Work item. Please retype the records below exactly as they appear, but leave out the pictures.

Supplied material.
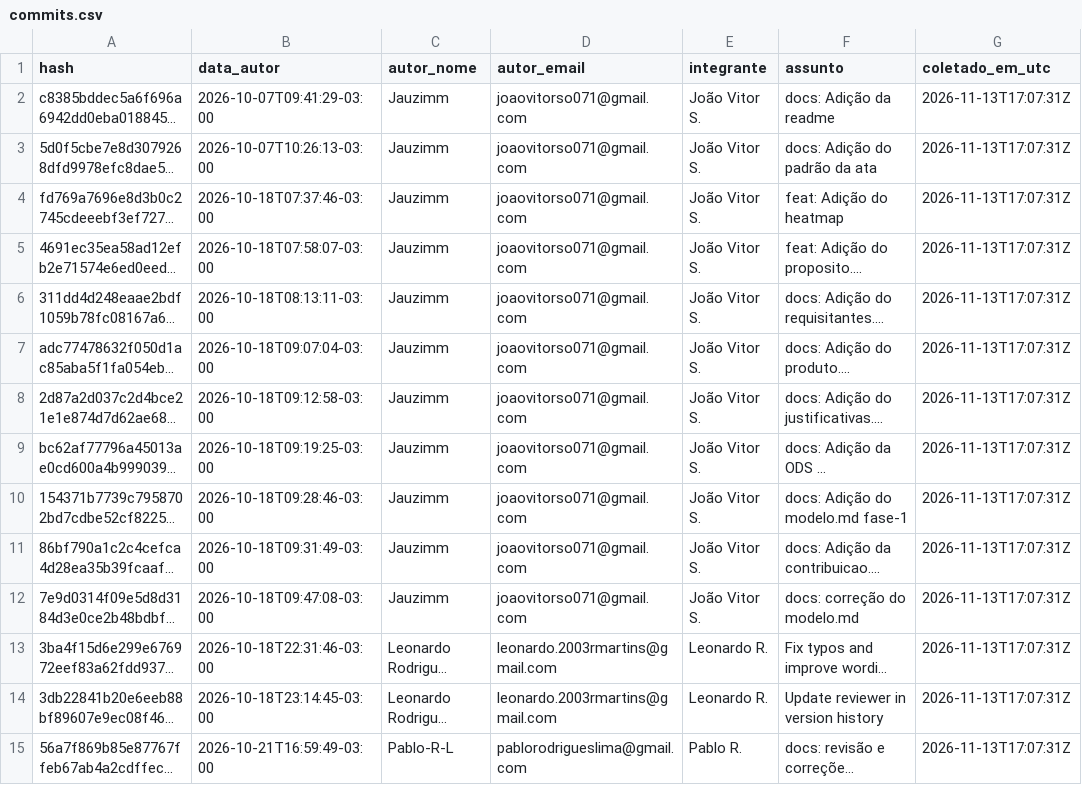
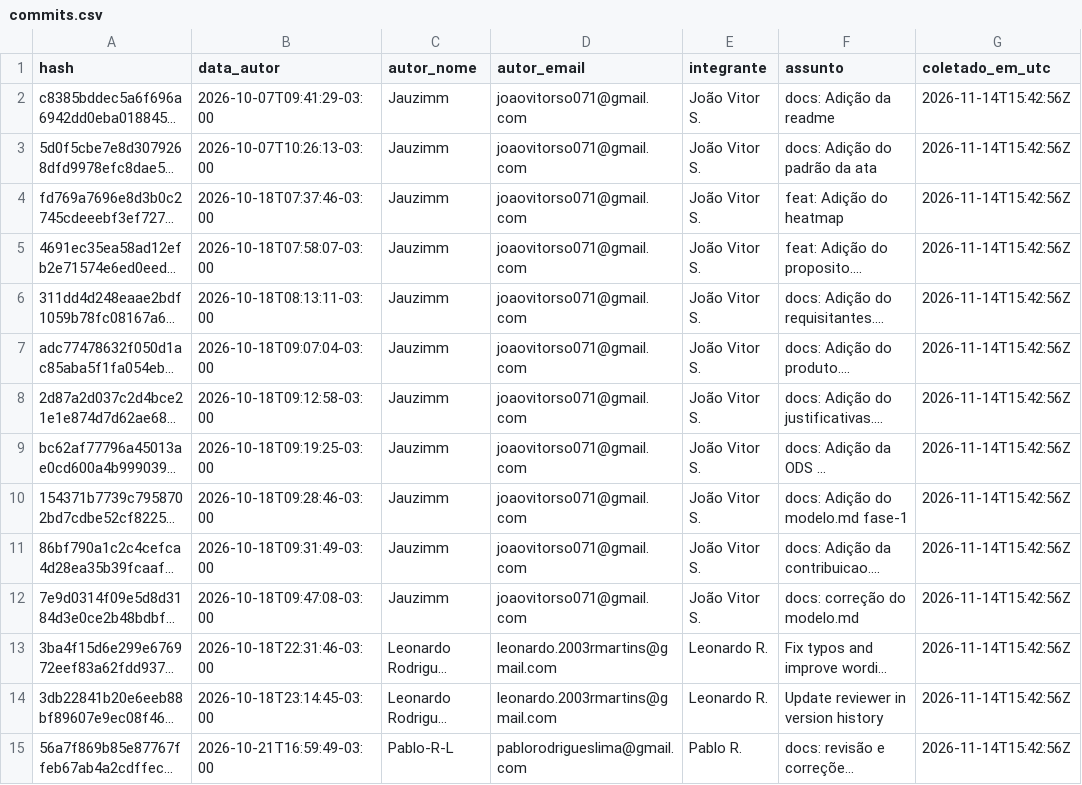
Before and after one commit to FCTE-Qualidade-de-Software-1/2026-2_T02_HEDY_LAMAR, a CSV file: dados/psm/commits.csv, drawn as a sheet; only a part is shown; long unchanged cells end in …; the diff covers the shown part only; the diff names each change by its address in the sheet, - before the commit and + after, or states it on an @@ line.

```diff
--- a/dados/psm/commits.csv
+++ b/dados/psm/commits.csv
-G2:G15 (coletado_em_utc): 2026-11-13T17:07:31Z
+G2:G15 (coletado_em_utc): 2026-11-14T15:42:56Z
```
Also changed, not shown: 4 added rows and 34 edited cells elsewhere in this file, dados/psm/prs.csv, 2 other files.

Solution to the exercise.
Before and after one commit to FCTE-Qualidade-de-Software-1/2026-2_T02_HEDY_LAMAR, a CSV file: dados/psm/commits.csv, drawn as a sheet; only a part is shown; long unchanged cells end in …; the diff covers the shown part only; the diff names each change by its address in the sheet, - before the commit and + after, or states it on an @@ line.

```diff
--- a/dados/psm/commits.csv
+++ b/dados/psm/commits.csv
-G2:G15 (coletado_em_utc): 2026-11-13T17:07:31Z
+G2:G15 (coletado_em_utc): 2026-11-14T15:42:56Z
```
Also changed, not shown: 4 added rows and 34 edited cells elsewhere in this file, dados/psm/prs.csv, 2 other files.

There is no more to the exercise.